Exercise goal:
Print the data that follows word for word, leaving out any picture.

Records for the task:
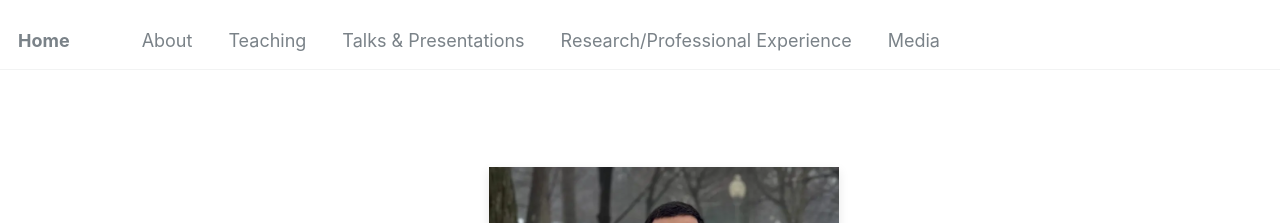
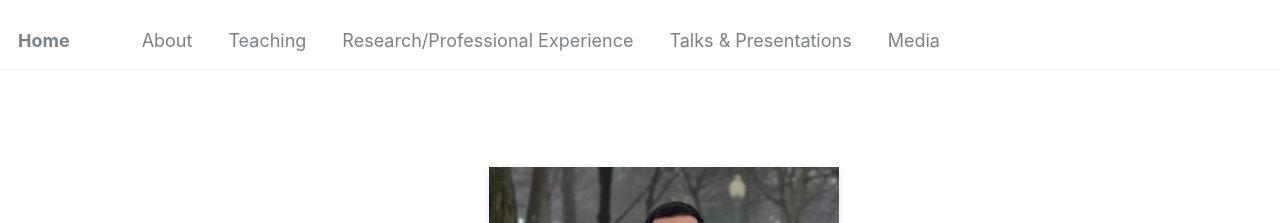
Before and after one commit to Mohsnmonji/mohsnmonji.github.io, a Jekyll site: the page built from _pages/front.md, in a window 1280 px wide. Shown: the top 223 px of the page. Built offline with Jekyll 4.4.1, drawn with Linux system fonts in a browser that asks for light colours; part of the change alters nothing that is shown.

```diff
--- a/_data/navigation.yml
+++ b/_data/navigation.yml
@@ -9,9 +9,9 @@ main:
     url: /about-me/
   - title: "Teaching"
     url: /teaching/
-  - title: "Talks & Presentations"
   - title: "Research/Professional Experience"
     url: /curriculum/
+  - title: "Talks & Presentations"
     url: /talks/
   - title: "Media"
     url: /media/
```
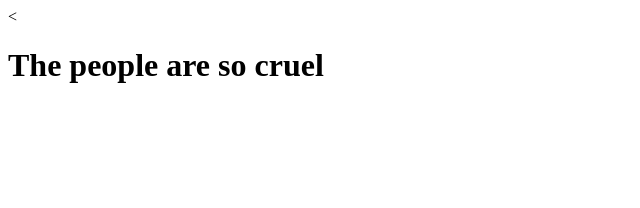
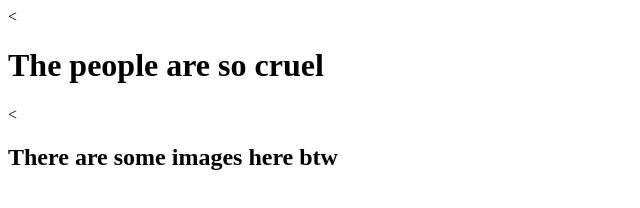
Before and after one commit to Jamal04/crap-portfolio, a plain HTML site: page index.html in a window 1280 px wide. Shown: the whole page, without its empty margins (0-640 px from the left). Drawn offline with Linux system fonts and the light colour scheme.

```diff
--- a/index.html
+++ b/index.html
@@ -6,5 +6,6 @@
   </head>
   <body>
     <<h1>The people are so cruel</h1>
+    <<h2>There are some images here btw</h2>
   </body>
 </html>
```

Result:
Before and after one commit to Mohsnmonji/mohsnmonji.github.io, a Jekyll site: the page built from _pages/front.md, in a window 1280 px wide. Shown: the top 223 px of the page. Built offline with Jekyll 4.4.1, drawn with Linux system fonts in a browser that asks for light colours; part of the change alters nothing that is shown.

```diff
--- a/_data/navigation.yml
+++ b/_data/navigation.yml
@@ -9,9 +9,9 @@ main:
     url: /about-me/
   - title: "Teaching"
     url: /teaching/
-  - title: "Talks & Presentations"
   - title: "Research/Professional Experience"
     url: /curriculum/
+  - title: "Talks & Presentations"
     url: /talks/
   - title: "Media"
     url: /media/
```
Before and after one commit to Jamal04/crap-portfolio, a plain HTML site: page index.html in a window 1280 px wide. Shown: the whole page, without its empty margins (0-640 px from the left). Drawn offline with Linux system fonts and the light colour scheme.

```diff
--- a/index.html
+++ b/index.html
@@ -6,5 +6,6 @@
   </head>
   <body>
     <<h1>The people are so cruel</h1>
+    <<h2>There are some images here btw</h2>
   </body>
 </html>
```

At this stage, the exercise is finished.